## Exercise goal
From the entries that follow, work out how many lines contain "fontSize". Write the number only.

## Listed records
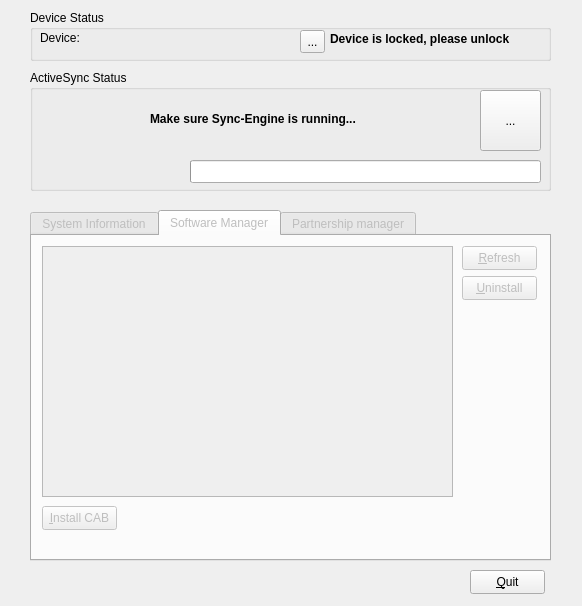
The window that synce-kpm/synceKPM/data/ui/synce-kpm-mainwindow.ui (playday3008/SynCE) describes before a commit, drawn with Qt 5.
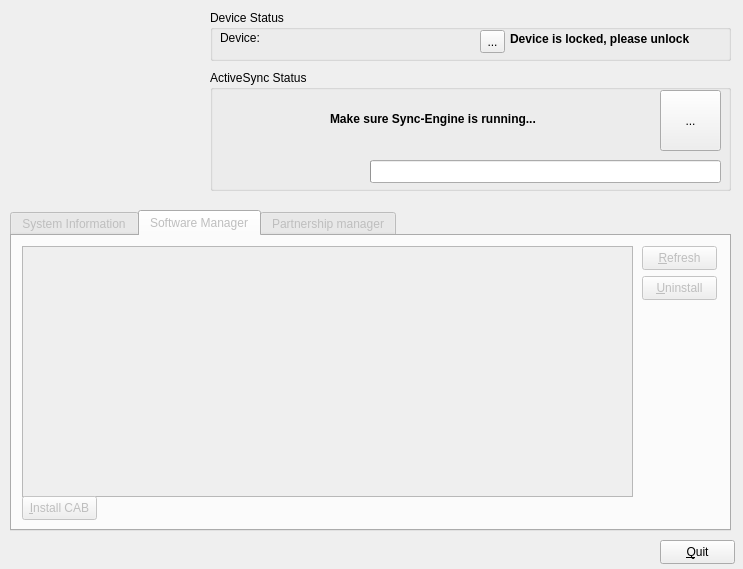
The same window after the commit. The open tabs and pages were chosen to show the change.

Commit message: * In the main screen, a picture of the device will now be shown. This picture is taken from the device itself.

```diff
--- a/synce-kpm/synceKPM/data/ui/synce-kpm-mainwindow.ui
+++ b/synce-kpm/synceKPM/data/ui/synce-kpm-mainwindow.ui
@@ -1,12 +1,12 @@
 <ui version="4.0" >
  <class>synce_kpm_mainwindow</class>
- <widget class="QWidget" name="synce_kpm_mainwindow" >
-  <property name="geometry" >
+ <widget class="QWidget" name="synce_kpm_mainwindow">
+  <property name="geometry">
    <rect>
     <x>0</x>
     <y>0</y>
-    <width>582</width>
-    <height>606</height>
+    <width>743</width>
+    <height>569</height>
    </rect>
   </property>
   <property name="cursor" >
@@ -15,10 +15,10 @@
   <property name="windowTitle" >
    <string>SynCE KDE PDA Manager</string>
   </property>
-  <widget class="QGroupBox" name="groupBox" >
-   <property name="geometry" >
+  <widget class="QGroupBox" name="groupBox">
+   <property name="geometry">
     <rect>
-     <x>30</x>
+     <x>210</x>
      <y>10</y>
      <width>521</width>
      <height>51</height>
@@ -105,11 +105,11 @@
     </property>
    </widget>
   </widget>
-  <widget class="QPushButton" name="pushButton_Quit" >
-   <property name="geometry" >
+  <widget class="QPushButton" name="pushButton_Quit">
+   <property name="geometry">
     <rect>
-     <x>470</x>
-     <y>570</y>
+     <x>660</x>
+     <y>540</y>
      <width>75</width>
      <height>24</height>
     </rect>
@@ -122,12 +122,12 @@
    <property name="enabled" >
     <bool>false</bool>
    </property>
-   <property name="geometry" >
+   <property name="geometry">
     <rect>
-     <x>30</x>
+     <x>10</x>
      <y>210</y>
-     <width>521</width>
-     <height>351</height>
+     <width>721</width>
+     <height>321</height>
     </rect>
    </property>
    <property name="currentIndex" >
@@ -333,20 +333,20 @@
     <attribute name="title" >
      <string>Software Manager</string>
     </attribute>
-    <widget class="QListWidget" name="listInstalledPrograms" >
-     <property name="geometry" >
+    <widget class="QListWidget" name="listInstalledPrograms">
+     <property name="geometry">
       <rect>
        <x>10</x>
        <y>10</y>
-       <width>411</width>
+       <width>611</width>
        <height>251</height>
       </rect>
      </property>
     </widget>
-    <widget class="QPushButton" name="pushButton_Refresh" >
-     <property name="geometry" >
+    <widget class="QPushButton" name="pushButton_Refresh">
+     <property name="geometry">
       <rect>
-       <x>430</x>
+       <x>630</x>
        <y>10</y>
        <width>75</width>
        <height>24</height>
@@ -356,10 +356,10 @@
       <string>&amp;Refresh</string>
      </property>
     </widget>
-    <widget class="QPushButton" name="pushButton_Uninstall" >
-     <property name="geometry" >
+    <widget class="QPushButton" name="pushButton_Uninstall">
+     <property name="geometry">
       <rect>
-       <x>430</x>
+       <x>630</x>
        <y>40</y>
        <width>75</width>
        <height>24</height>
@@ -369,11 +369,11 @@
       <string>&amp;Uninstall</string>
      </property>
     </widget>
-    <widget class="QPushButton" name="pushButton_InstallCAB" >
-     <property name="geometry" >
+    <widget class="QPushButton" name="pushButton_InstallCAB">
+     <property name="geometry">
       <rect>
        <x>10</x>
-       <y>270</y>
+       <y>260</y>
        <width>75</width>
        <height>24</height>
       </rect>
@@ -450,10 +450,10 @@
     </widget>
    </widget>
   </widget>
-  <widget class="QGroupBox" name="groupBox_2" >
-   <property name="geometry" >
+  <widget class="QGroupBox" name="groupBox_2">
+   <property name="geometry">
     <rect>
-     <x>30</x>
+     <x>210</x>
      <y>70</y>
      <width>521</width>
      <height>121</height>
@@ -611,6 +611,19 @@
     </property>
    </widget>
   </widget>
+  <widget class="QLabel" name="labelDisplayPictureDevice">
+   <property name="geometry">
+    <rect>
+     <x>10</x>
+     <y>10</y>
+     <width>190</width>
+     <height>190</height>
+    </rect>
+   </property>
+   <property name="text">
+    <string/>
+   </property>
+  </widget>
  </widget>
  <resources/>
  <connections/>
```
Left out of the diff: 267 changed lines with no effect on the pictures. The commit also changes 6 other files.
* * *
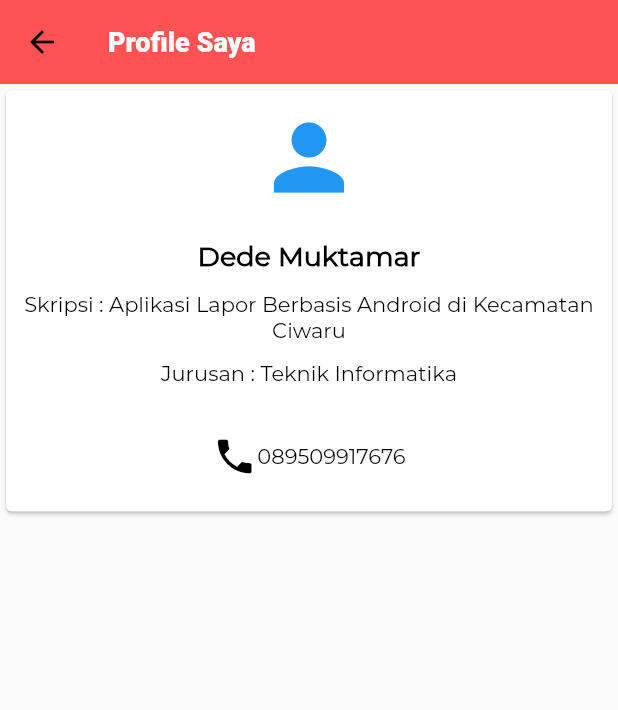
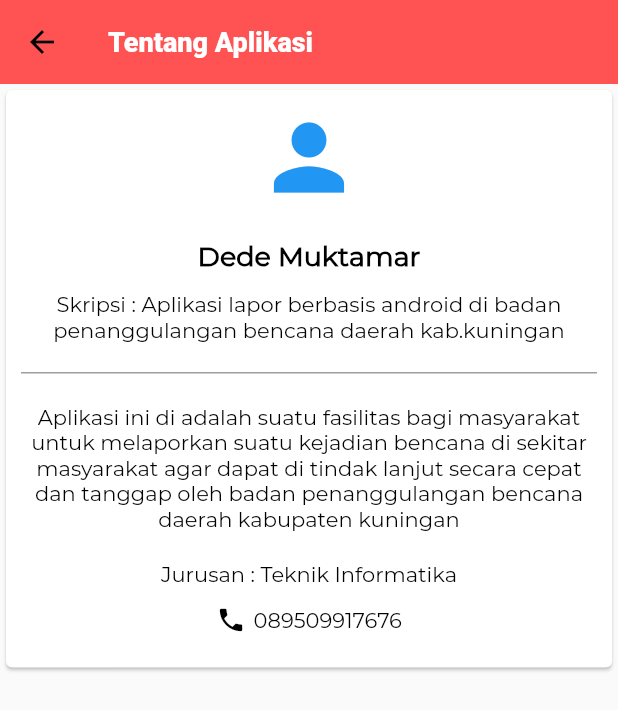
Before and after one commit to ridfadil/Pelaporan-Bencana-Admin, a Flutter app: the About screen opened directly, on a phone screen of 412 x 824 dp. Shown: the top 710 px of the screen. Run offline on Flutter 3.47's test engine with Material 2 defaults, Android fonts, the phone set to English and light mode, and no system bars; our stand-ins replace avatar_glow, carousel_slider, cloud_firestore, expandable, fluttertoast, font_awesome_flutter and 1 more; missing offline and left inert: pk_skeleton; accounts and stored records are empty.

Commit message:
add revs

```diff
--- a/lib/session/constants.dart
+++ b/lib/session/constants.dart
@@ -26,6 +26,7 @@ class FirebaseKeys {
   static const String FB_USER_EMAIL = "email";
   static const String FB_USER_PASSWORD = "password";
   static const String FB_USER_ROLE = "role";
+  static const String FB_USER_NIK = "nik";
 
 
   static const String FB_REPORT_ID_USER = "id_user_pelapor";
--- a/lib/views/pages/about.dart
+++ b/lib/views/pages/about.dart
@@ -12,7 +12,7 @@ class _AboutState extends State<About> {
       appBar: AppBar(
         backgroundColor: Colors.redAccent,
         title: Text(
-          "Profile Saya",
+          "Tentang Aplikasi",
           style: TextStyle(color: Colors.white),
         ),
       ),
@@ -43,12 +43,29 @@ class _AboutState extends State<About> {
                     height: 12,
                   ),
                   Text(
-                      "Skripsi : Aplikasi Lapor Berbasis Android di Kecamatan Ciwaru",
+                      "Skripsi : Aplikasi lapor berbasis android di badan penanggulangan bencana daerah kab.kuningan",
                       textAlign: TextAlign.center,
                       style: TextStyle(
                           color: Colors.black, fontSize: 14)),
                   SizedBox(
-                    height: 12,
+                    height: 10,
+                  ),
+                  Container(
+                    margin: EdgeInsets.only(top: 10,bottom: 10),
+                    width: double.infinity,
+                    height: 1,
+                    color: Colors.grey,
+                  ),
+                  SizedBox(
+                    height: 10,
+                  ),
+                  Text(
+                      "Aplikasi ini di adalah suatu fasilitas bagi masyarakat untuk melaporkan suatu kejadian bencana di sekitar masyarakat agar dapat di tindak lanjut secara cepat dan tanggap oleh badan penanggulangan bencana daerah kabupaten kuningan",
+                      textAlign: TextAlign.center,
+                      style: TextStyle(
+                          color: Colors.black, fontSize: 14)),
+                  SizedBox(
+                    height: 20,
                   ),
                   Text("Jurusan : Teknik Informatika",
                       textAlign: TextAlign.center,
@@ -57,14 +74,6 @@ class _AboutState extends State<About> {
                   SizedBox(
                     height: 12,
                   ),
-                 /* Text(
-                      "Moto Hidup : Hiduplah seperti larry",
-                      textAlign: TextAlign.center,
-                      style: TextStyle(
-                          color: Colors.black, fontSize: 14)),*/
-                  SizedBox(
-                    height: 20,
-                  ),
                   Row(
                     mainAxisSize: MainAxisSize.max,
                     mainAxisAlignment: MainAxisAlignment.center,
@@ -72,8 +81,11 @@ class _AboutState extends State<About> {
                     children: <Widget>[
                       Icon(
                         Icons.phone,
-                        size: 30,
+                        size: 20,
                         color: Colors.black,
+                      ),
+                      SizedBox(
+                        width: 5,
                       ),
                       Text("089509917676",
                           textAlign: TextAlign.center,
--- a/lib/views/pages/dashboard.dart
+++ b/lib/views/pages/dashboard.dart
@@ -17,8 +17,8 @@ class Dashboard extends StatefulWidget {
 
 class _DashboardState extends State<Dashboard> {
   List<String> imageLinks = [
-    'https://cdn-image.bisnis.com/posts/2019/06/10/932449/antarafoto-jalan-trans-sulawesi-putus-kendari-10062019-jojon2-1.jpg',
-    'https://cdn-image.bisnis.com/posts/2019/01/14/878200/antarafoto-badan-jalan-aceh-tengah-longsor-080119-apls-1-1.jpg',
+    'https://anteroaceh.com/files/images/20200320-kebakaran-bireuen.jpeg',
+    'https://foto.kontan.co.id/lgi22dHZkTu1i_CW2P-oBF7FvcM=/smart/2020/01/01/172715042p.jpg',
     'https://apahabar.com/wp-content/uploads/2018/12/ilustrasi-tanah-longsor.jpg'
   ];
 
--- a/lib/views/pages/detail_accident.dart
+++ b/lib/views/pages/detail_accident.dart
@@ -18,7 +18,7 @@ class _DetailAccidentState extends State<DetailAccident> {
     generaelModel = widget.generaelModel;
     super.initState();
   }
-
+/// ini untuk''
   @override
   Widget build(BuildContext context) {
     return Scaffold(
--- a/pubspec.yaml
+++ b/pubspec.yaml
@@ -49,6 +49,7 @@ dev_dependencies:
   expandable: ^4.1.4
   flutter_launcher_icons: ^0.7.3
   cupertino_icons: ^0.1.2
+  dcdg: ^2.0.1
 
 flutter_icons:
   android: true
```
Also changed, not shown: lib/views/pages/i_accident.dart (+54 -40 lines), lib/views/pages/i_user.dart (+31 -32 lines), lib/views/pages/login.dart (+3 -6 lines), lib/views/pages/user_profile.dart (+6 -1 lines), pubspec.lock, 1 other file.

## Result for this exercise
3